Some of these lineages are viviparous. In fact, the so-called ‘bitaeniatus-group’ within Trioceros consists of relatively small, mostly montane, viviparous species, and thus looks likely to be a specialised, err, montane clade, their evolution being strongly linked to the Pliocene development of the Eastern Afromontane Region (Ceccarelli et al. 2014). The members of this lineage tend to have a more triangular parietal crest than species belonging to other lineages. Jackson’s chameleon is part of this particular group.

A selection of books consulted during the making of this article. I don't own all the books, but I'm working on it.

So that’s Bradypodion, Calumma, Furcifer and Trioceros done (I mean, in brief, cursory fashion). But that’s still not it. There are more chameleons yet to talk about. In what should be the third and final part of this series of articles, we’ll look at what the relationships between these different chameleon lineages tell us about the pattern of chameleon evolution overall: is the cryptic, leaf-mimicking morphotype the primitive one for the group, or were ancestral chameleons slender-tailed, arboreal animals of more conventional shape? Until next time.

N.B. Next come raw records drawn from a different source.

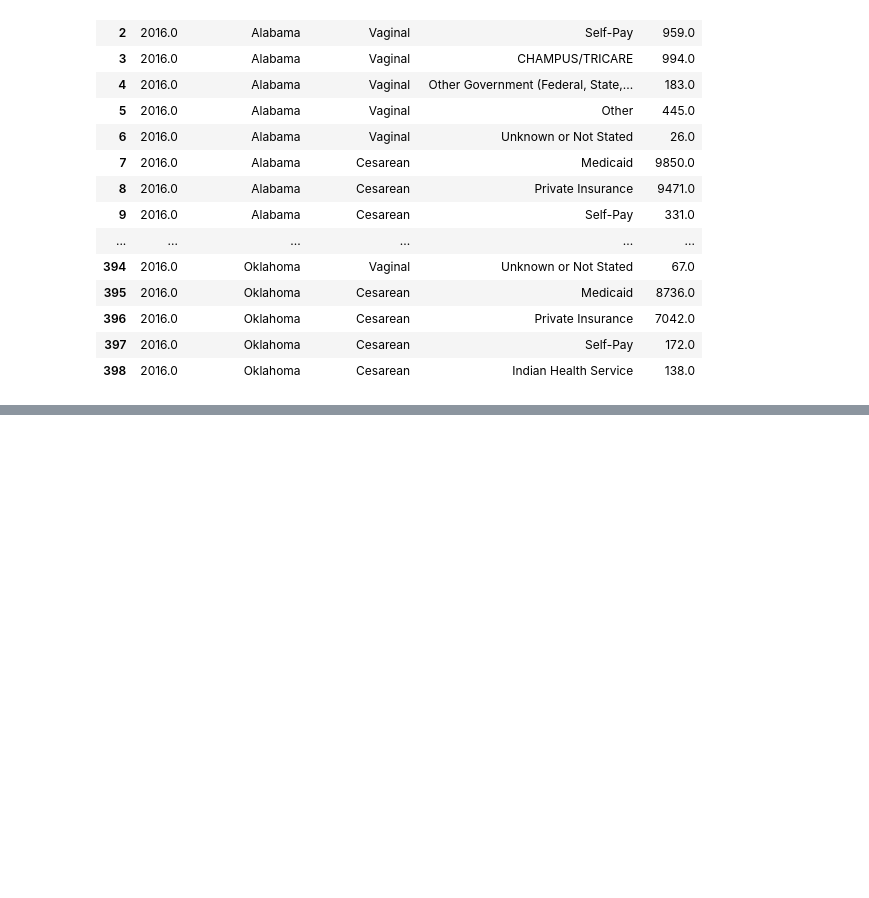
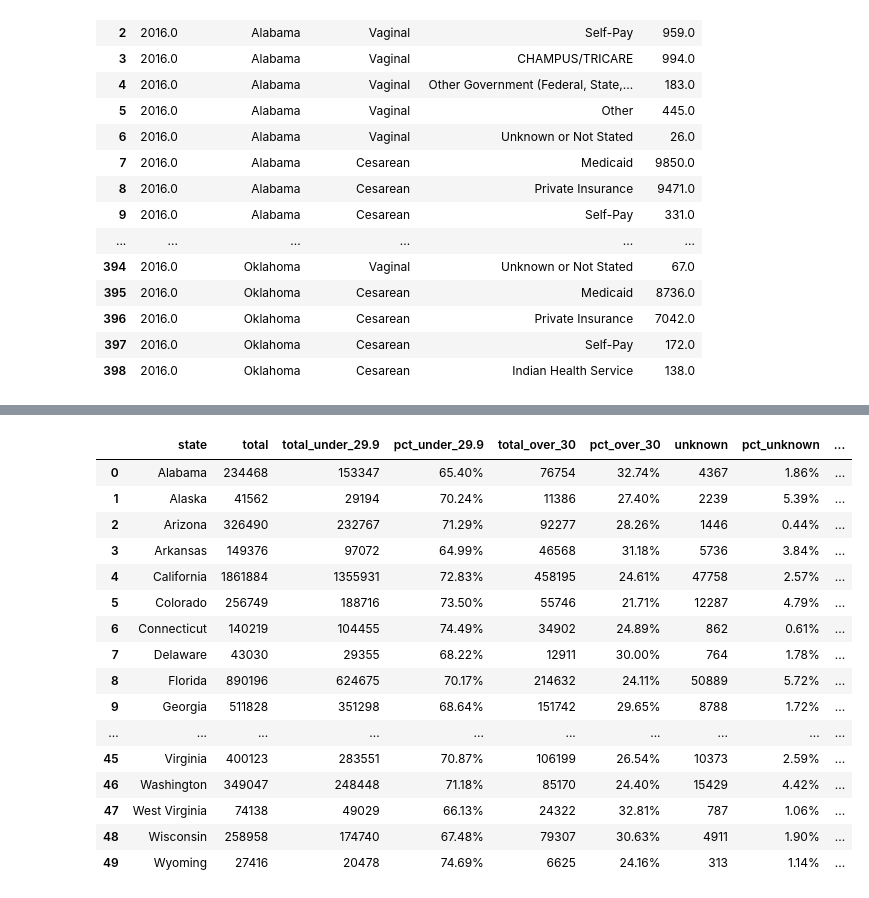
Before and after one commit to StephMiller4/delivery_method_capstone, a Jupyter notebook: notebook/Capstone Project.ipynb, the cells around one changed output, grey strips where cells are left out. Drawn from its saved outputs; the diff is of its cells as text; code cells hidden in the pictures; blank space fills up the shorter version.

```diff
--- a/notebook/Capstone Project.ipynb
+++ b/notebook/Capstone Project.ipynb
@@ -471,0 +478,5 @@ income_and_cd_pct.corr()
+# %%
+bmi=pd.read_csv('../data/bmi.csv')
+# %%
+state_cd_only = income_and_cd_pct[['state', 'cd_pct']]
+state_cd_only
@@ -471,0 +501,25 @@ income_and_cd_pct.corr()
+# %%
+bmi
+bmi.rename(columns ={'Unnamed: 0': 'state'}, inplace = True)
+# %%
+cd_and_bmi =  pd.merge(bmi, state_cd_only, on = 'state')
+# %%
+cd_and_bmi
+# %% [output]
+|  | state | total | total_under_29.9 | pct_under_29.9 | total_over_30 | pct_over_30 | unknown | pct_unknown | ... |
+| 0 | Alabama | 234468 | 153347 | 65.40% | 76754 | 32.74% | 4367 | 1.86% | ... |
+| 1 | Alaska | 41562 | 29194 | 70.24% | 11386 | 27.40% | 2239 | 5.39% | ... |
+| 2 | Arizona | 326490 | 232767 | 71.29% | 92277 | 28.26% | 1446 | 0.44% | ... |
+| 3 | Arkansas | 149376 | 97072 | 64.99% | 46568 | 31.18% | 5736 | 3.84% | ... |
+| 4 | California | 1861884 | 1355931 | 72.83% | 458195 | 24.61% | 47758 | 2.57% | ... |
+| 5 | Colorado | 256749 | 188716 | 73.50% | 55746 | 21.71% | 12287 | 4.79% | ... |
+| 6 | Connecticut | 140219 | 104455 | 74.49% | 34902 | 24.89% | 862 | 0.61% | ... |
+| 7 | Delaware | 43030 | 29355 | 68.22% | 12911 | 30.00% | 764 | 1.78% | ... |
+| 8 | Florida | 890196 | 624675 | 70.17% | 214632 | 24.11% | 50889 | 5.72% | ... |
+| 9 | Georgia | 511828 | 351298 | 68.64% | 151742 | 29.65% | 8788 | 1.72% | ... |
+| ... | ... | ... | ... | ... | ... | ... | ... | ... | ... |
+| 45 | Virginia | 400123 | 283551 | 70.87% | 106199 | 26.54% | 10373 | 2.59% | ... |
+| 46 | Washington | 349047 | 248448 | 71.18% | 85170 | 24.40% | 15429 | 4.42% | ... |
+| 47 | West Virginia | 74138 | 49029 | 66.13% | 24322 | 32.81% | 787 | 1.06% | ... |
+| 48 | Wisconsin | 258958 | 174740 | 67.48% | 79307 | 30.63% | 4911 | 1.90% | ... |
+| 49 | Wyoming | 27416 | 20478 | 74.69% | 6625 | 24.16% | 313 | 1.14% | ... |
```
Also changed, not shown: parts of 20 cells of this notebook, 4 other files.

For previous Tet Zoo articles on iguanian lizards, see...

Refs - -

Alexander, G. & Marais, J. 2007. A Guide to the Reptiles of Southern Africa. Struik Publishers, Cape Town.

Ceccarelli, F. S., Menegon, M., Tolley, K. A., Tilbury, C. R., Gower, D. J., Laserna, M. H., Kasahun, R., Rodriguez-Prieto, A., Hagmann, R. & Loader, S. P. 2014. Evolutionary relationships, species delimitation and biogeography of Eastern Afromontane horned chameleons (Chamaeleonidae: Trioceros). Molecular Phylogenetics and Evolution 80, 125-136.

Klaver, C. J. J. & Böhme, W. 1986. Phylogeny and classification of the Chamaeleonidae (Sauria) with special reference to hemipenis morphology. Bonner Zoologische Monographien 22, 1-64.

Martin, J. 1992. Chameleons: Nature’s Masters of Disguise. Blandford, London.

Raxworthy, C. J., Forstner, M. R. J. & Nussbaum, R. A. 2002. Chameleon radiation by oceanic dispersal. Nature 415, 784-787.

Stuart-Fox, D. & Moussalli, A. 2007. Sex-specific ecomorphological variation and the evolution of sexual dimorphism in dwarf chameleons (Bradypodion spp.). Journal of Evolutionary Biology 20, 1073-1081.

Stuart-Fox, D. & Moussalli, A. 2008. Selection for social signalling drives the evolution of chameleon colour change. PLoS Biology 6 (1): e25. DOI:10.1371/journal.pbio.0060025

Tilbury, C. R. & Tolley, K. A. 2009. A re-appraisal of the systematics of the African genus Chamaeleo (Reptilia: Chamaeleonidae). Zootaxa 2079, 57-68.

Tolley, K. & Herrel, A. 2013. The Biology of Chameleons. University of California Press, Berkeley.